■ **Task statement**:
Pick every line out of the entries below that holds the string "enabled", and report them.

[Structured diff data]

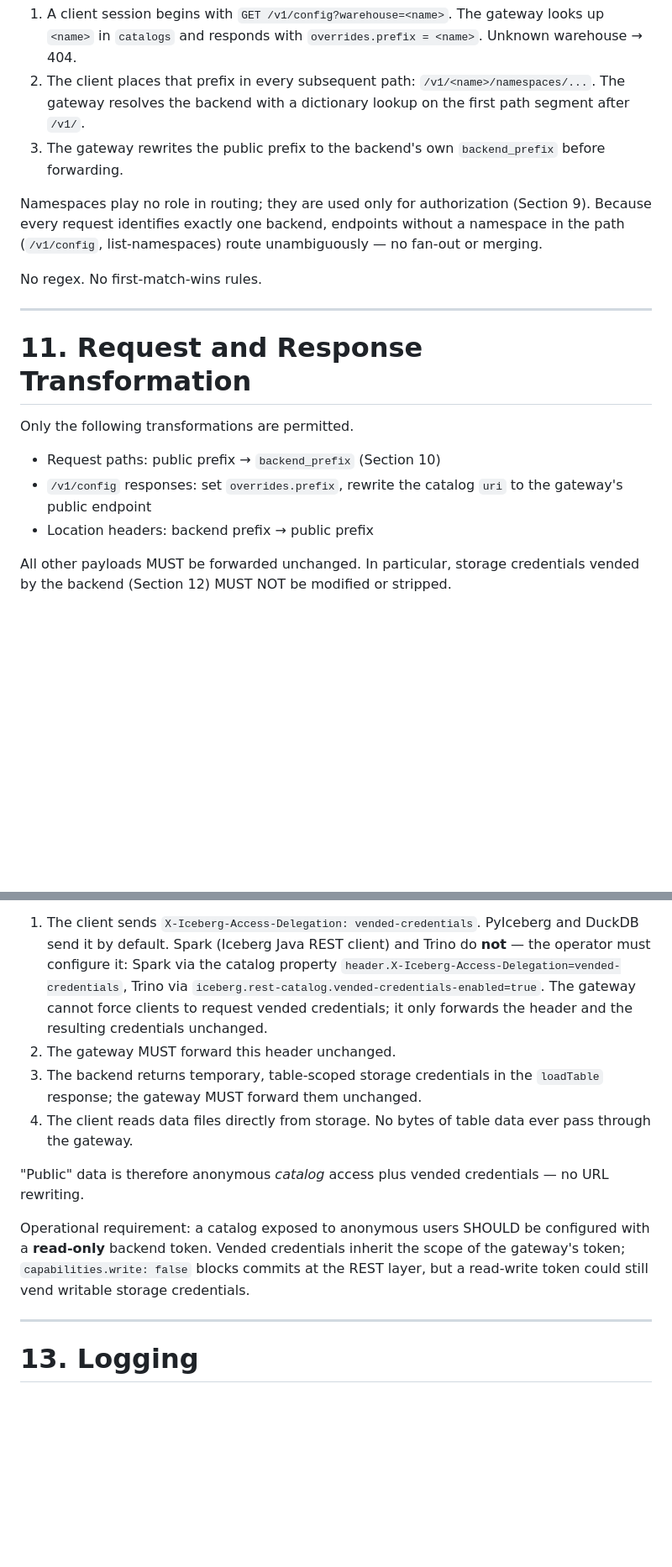
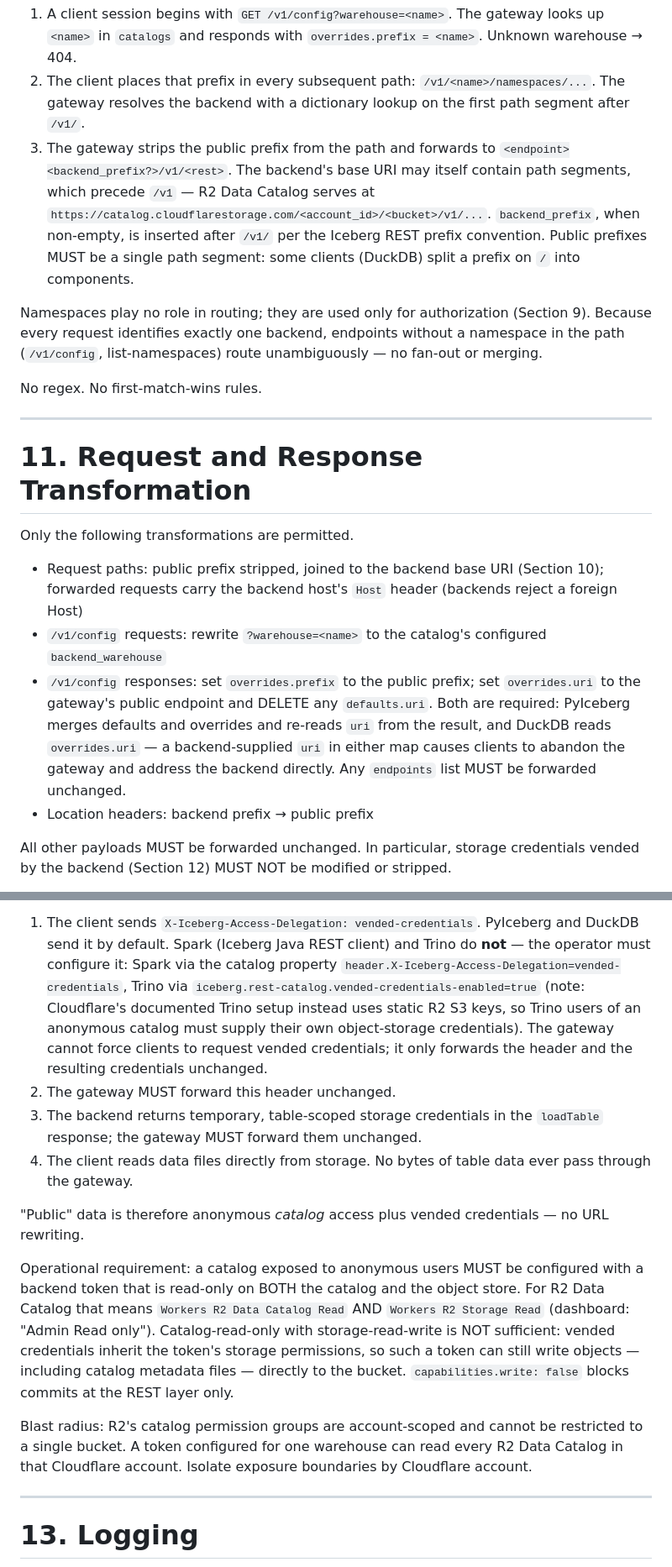
Before and after one commit to seandavi/icegate, a Markdown page: SPEC.md, 2 parts joined by grey strips. Shown at 84% size. Rendered like a GitHub page; blank space fills up the shorter version.

Commit message:
Restructure backend addressing for R2 reality; harden uri rewrite and token requirements (#2)
R2 serves at <base>/<account_id>/<bucket>/v1/..., so backend identity
moves into the endpoint base URI plus backend_warehouse; backend_prefix
is now the optional post-/v1 segment. Config responses must set
overrides.uri and delete defaults.uri to prevent client bypass.

Co-Authored-By: Claude Fable 5 <noreply@anthropic.com>

```diff
--- a/SPEC.md
+++ b/SPEC.md
@@ -304,8 +310,15 @@ Routing uses the mechanism built into the Iceberg REST protocol: the
 2. The client places that prefix in every subsequent path:
    `/v1/<name>/namespaces/...`. The gateway resolves the backend with a
    dictionary lookup on the first path segment after `/v1/`.
-3. The gateway rewrites the public prefix to the backend's own
-   `backend_prefix` before forwarding.
+3. The gateway strips the public prefix from the path and forwards to
+   `<endpoint><backend_prefix?>/v1/<rest>`. The backend's base URI may
+   itself contain path segments, which precede `/v1` — R2 Data Catalog
+   serves at
+   `https://catalog.cloudflarestorage.com/<account_id>/<bucket>/v1/...`.
+   `backend_prefix`, when non-empty, is inserted after `/v1/` per the
+   Iceberg REST prefix convention. Public prefixes MUST be a single
+   path segment: some clients (DuckDB) split a prefix on `/` into
+   components.
 
 Namespaces play no role in routing; they are used only for
 authorization (Section 9). Because every request identifies exactly one
@@ -320,9 +333,18 @@ No regex. No first-match-wins rules.
 
 Only the following transformations are permitted.
 
-* Request paths: public prefix → `backend_prefix` (Section 10)
-* `/v1/config` responses: set `overrides.prefix`, rewrite the catalog
-  `uri` to the gateway's public endpoint
+* Request paths: public prefix stripped, joined to the backend base
+  URI (Section 10); forwarded requests carry the backend host's `Host`
+  header (backends reject a foreign Host)
+* `/v1/config` requests: rewrite `?warehouse=<name>` to the catalog's
+  configured `backend_warehouse`
+* `/v1/config` responses: set `overrides.prefix` to the public prefix;
+  set `overrides.uri` to the gateway's public endpoint and DELETE any
+  `defaults.uri`. Both are required: PyIceberg merges defaults and
+  overrides and re-reads `uri` from the result, and DuckDB reads
+  `overrides.uri` — a backend-supplied `uri` in either map causes
+  clients to abandon the gateway and address the backend directly.
+  Any `endpoints` list MUST be forwarded unchanged.
 * Location headers: backend prefix → public prefix
 
 All other payloads MUST be forwarded unchanged. In particular, storage
@@ -349,9 +371,12 @@ backend catalog already implements:
    client) and Trino do **not** — the operator must configure it:
    Spark via the catalog property
    `header.X-Iceberg-Access-Delegation=vended-credentials`, Trino via
-   `iceberg.rest-catalog.vended-credentials-enabled=true`. The gateway
-   cannot force clients to request vended credentials; it only forwards
-   the header and the resulting credentials unchanged.
+   `iceberg.rest-catalog.vended-credentials-enabled=true` (note:
+   Cloudflare's documented Trino setup instead uses static R2 S3 keys,
+   so Trino users of an anonymous catalog must supply their own
+   object-storage credentials). The gateway cannot force clients to
+   request vended credentials; it only forwards the header and the
+   resulting credentials unchanged.
 2. The gateway MUST forward this header unchanged.
 3. The backend returns temporary, table-scoped storage credentials in
    the `loadTable` response; the gateway MUST forward them unchanged.
@@ -361,11 +386,20 @@ backend catalog already implements:
 "Public" data is therefore anonymous *catalog* access plus vended
 credentials — no URL rewriting.
 
-Operational requirement: a catalog exposed to anonymous users SHOULD be
-configured with a **read-only** backend token. Vended credentials
-inherit the scope of the gateway's token; `capabilities.write: false`
-blocks commits at the REST layer, but a read-write token could still
-vend writable storage credentials.
+Operational requirement: a catalog exposed to anonymous users MUST be
+configured with a backend token that is read-only on BOTH the catalog
+and the object store. For R2 Data Catalog that means `Workers R2 Data
+Catalog Read` AND `Workers R2 Storage Read` (dashboard: "Admin Read
+only"). Catalog-read-only with storage-read-write is NOT sufficient:
+vended credentials inherit the token's storage permissions, so such a
+token can still write objects — including catalog metadata files —
+directly to the bucket. `capabilities.write: false` blocks commits at
+the REST layer only.
+
+Blast radius: R2's catalog permission groups are account-scoped and
+cannot be restricted to a single bucket. A token configured for one
+warehouse can read every R2 Data Catalog in that Cloudflare account.
+Isolate exposure boundaries by Cloudflare account.
 
 ---
 
```
Also changed, not shown: other parts of SPEC.md (+10 -4 lines).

■ **Answer to the exercise**:
-   `iceberg.rest-catalog.vended-credentials-enabled=true`. The gateway
+   `iceberg.rest-catalog.vended-credentials-enabled=true` (note:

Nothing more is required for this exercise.